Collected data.
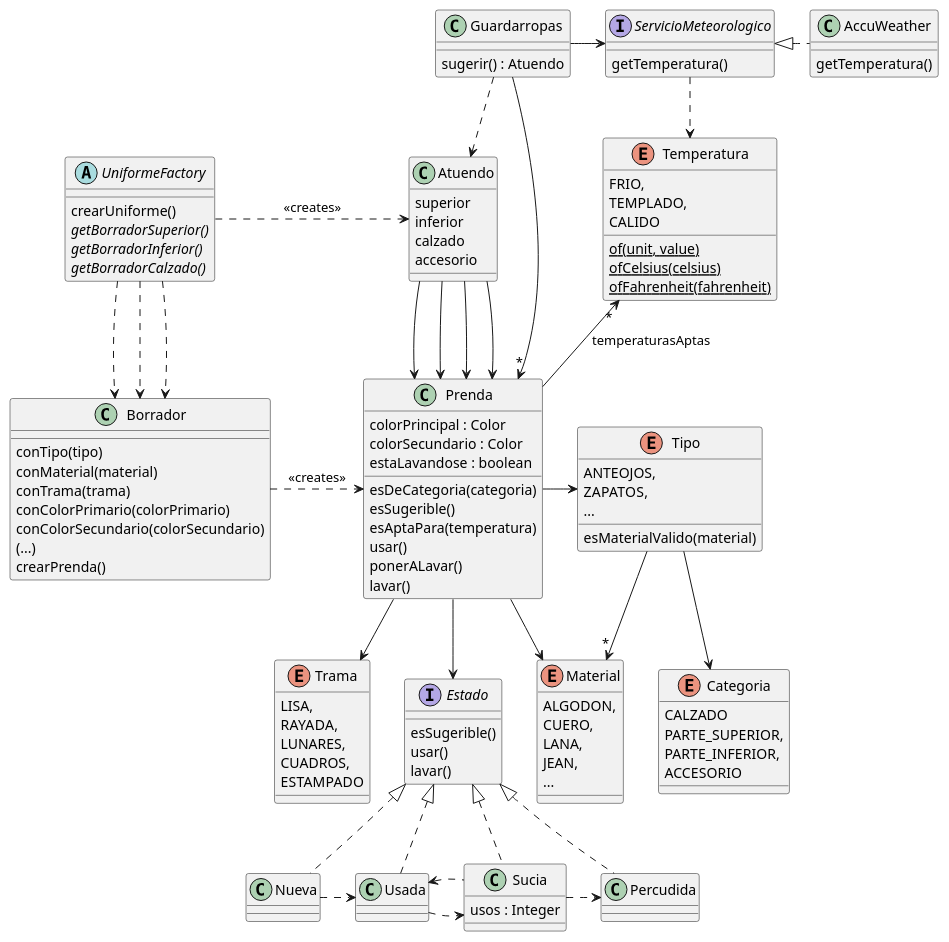
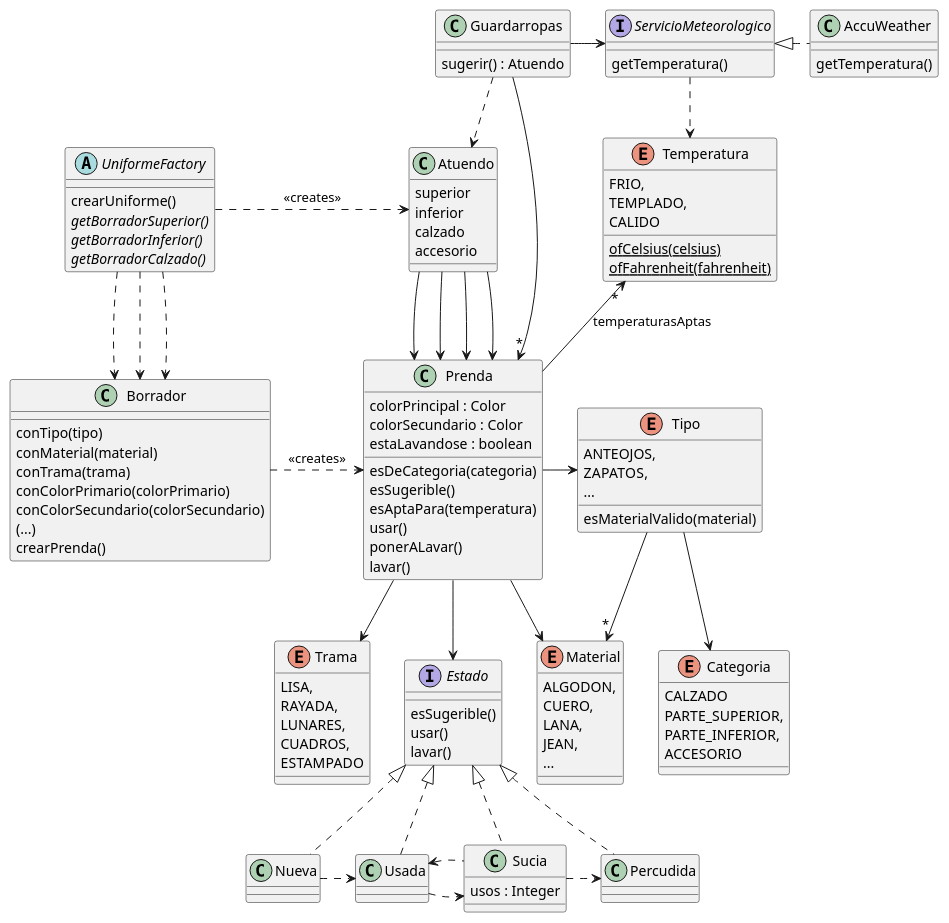
One commit to RaniAgus/dds-2022 changed the diagram in docs/diagramas/iteracion-4.puml. Above: the diagram before and after it, drawn with PlantUML. The commit also changed 2 other files, not shown here.

```diff
--- a/docs/diagramas/iteracion-4.puml
+++ b/docs/diagramas/iteracion-4.puml
@@ -1,139 +1,138 @@
 @startuml iteracion-4
 
 class Guardarropas {
   sugerir() : Atuendo
 }
 
 Guardarropas ..> Atuendo
 Guardarropas -right-> "*" Prenda
 Guardarropas -right-> ServicioMeteorologico
 
 interface ServicioMeteorologico {
     getTemperatura()
 }
 
 ServicioMeteorologico ..> Temperatura
 
 ServicioMeteorologico <|.right. AccuWeather
 
 class AccuWeather {
     getTemperatura()
 }
 
 enum Temperatura {
     FRIO,
     TEMPLADO,
     CALIDO
-    {static} of(unit, value)
     {static} ofCelsius(celsius)
     {static} ofFahrenheit(fahrenheit)
 }
 
 abstract UniformeFactory {
   crearUniforme()
   {abstract} getBorradorSuperior()
   {abstract} getBorradorInferior()
   {abstract} getBorradorCalzado()
 }
 
 UniformeFactory .right.> Atuendo : <<creates>>
 UniformeFactory ..> Borrador
 UniformeFactory ..> Borrador
 UniformeFactory ..> Borrador
 
 class Atuendo {
    superior
    inferior
    calzado
    accesorio
 }
 
 Atuendo --> Prenda
 Atuendo --> Prenda
 Atuendo --> Prenda
 Atuendo --> Prenda
 
 class Borrador {
   conTipo(tipo)
   conMaterial(material)
   conTrama(trama)
   conColorPrimario(colorPrimario)
   conColorSecundario(colorSecundario)
   (...)
   crearPrenda()
 }
 
 Borrador .right.> Prenda : <<creates>>
 
 class Prenda {
  colorPrincipal : Color
  colorSecundario : Color
  estaLavandose : boolean
  esDeCategoria(categoria)
  esSugerible()
  esAptaPara(temperatura)
  usar()
  ponerALavar()
  lavar()
 }
 
 Prenda -up-> "*" Temperatura : "temperaturasAptas"
 Prenda -right-> Tipo
 Prenda --> Material
 Prenda --> Trama
 Prenda --> Estado
 
 enum Material {
   ALGODON,
   CUERO,
   LANA,
   JEAN,
   ...
 }
 
 enum Trama {
   LISA,
   RAYADA,
   LUNARES,
   CUADROS,
   ESTAMPADO
 }
 
 enum Tipo {
   ANTEOJOS,
   ZAPATOS,
   ...
   esMaterialValido(material)
 }
 
 Tipo --> "*" Material
 Tipo --> Categoria
 
 enum Categoria {
   CALZADO
   PARTE_SUPERIOR,
   PARTE_INFERIOR,
   ACCESORIO
 }
 
 interface Estado {
  esSugerible()
  usar()
  lavar()
 }
 
 Estado <|.. Nueva
 Estado <|.. Usada
 Estado <|.. Sucia
 Estado <|.. Percudida
 
 Nueva .right.> Usada
 Usada .right.> Sucia
 Sucia .left.> Usada
 Sucia .right.> Percudida
 
 class Sucia {
   usos : Integer
 }
 
 @enduml
```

YOUR OBJECTIVE. Repeat the records in full and exactly, leaving every picture out.

SOLUTION.
One commit to RaniAgus/dds-2022 changed the diagram in docs/diagramas/iteracion-4.puml. Above: the diagram before and after it, drawn with PlantUML. The commit also changed 2 other files, not shown here.

```diff
--- a/docs/diagramas/iteracion-4.puml
+++ b/docs/diagramas/iteracion-4.puml
@@ -1,139 +1,138 @@
 @startuml iteracion-4
 
 class Guardarropas {
   sugerir() : Atuendo
 }
 
 Guardarropas ..> Atuendo
 Guardarropas -right-> "*" Prenda
 Guardarropas -right-> ServicioMeteorologico
 
 interface ServicioMeteorologico {
     getTemperatura()
 }
 
 ServicioMeteorologico ..> Temperatura
 
 ServicioMeteorologico <|.right. AccuWeather
 
 class AccuWeather {
     getTemperatura()
 }
 
 enum Temperatura {
     FRIO,
     TEMPLADO,
     CALIDO
-    {static} of(unit, value)
     {static} ofCelsius(celsius)
     {static} ofFahrenheit(fahrenheit)
 }
 
 abstract UniformeFactory {
   crearUniforme()
   {abstract} getBorradorSuperior()
   {abstract} getBorradorInferior()
   {abstract} getBorradorCalzado()
 }
 
 UniformeFactory .right.> Atuendo : <<creates>>
 UniformeFactory ..> Borrador
 UniformeFactory ..> Borrador
 UniformeFactory ..> Borrador
 
 class Atuendo {
    superior
    inferior
    calzado
    accesorio
 }
 
 Atuendo --> Prenda
 Atuendo --> Prenda
 Atuendo --> Prenda
 Atuendo --> Prenda
 
 class Borrador {
   conTipo(tipo)
   conMaterial(material)
   conTrama(trama)
   conColorPrimario(colorPrimario)
   conColorSecundario(colorSecundario)
   (...)
   crearPrenda()
 }
 
 Borrador .right.> Prenda : <<creates>>
 
 class Prenda {
  colorPrincipal : Color
  colorSecundario : Color
  estaLavandose : boolean
  esDeCategoria(categoria)
  esSugerible()
  esAptaPara(temperatura)
  usar()
  ponerALavar()
  lavar()
 }
 
 Prenda -up-> "*" Temperatura : "temperaturasAptas"
 Prenda -right-> Tipo
 Prenda --> Material
 Prenda --> Trama
 Prenda --> Estado
 
 enum Material {
   ALGODON,
   CUERO,
   LANA,
   JEAN,
   ...
 }
 
 enum Trama {
   LISA,
   RAYADA,
   LUNARES,
   CUADROS,
   ESTAMPADO
 }
 
 enum Tipo {
   ANTEOJOS,
   ZAPATOS,
   ...
   esMaterialValido(material)
 }
 
 Tipo --> "*" Material
 Tipo --> Categoria
 
 enum Categoria {
   CALZADO
   PARTE_SUPERIOR,
   PARTE_INFERIOR,
   ACCESORIO
 }
 
 interface Estado {
  esSugerible()
  usar()
  lavar()
 }
 
 Estado <|.. Nueva
 Estado <|.. Usada
 Estado <|.. Sucia
 Estado <|.. Percudida
 
 Nueva .right.> Usada
 Usada .right.> Sucia
 Sucia .left.> Usada
 Sucia .right.> Percudida
 
 class Sucia {
   usos : Integer
 }
 
 @enduml
```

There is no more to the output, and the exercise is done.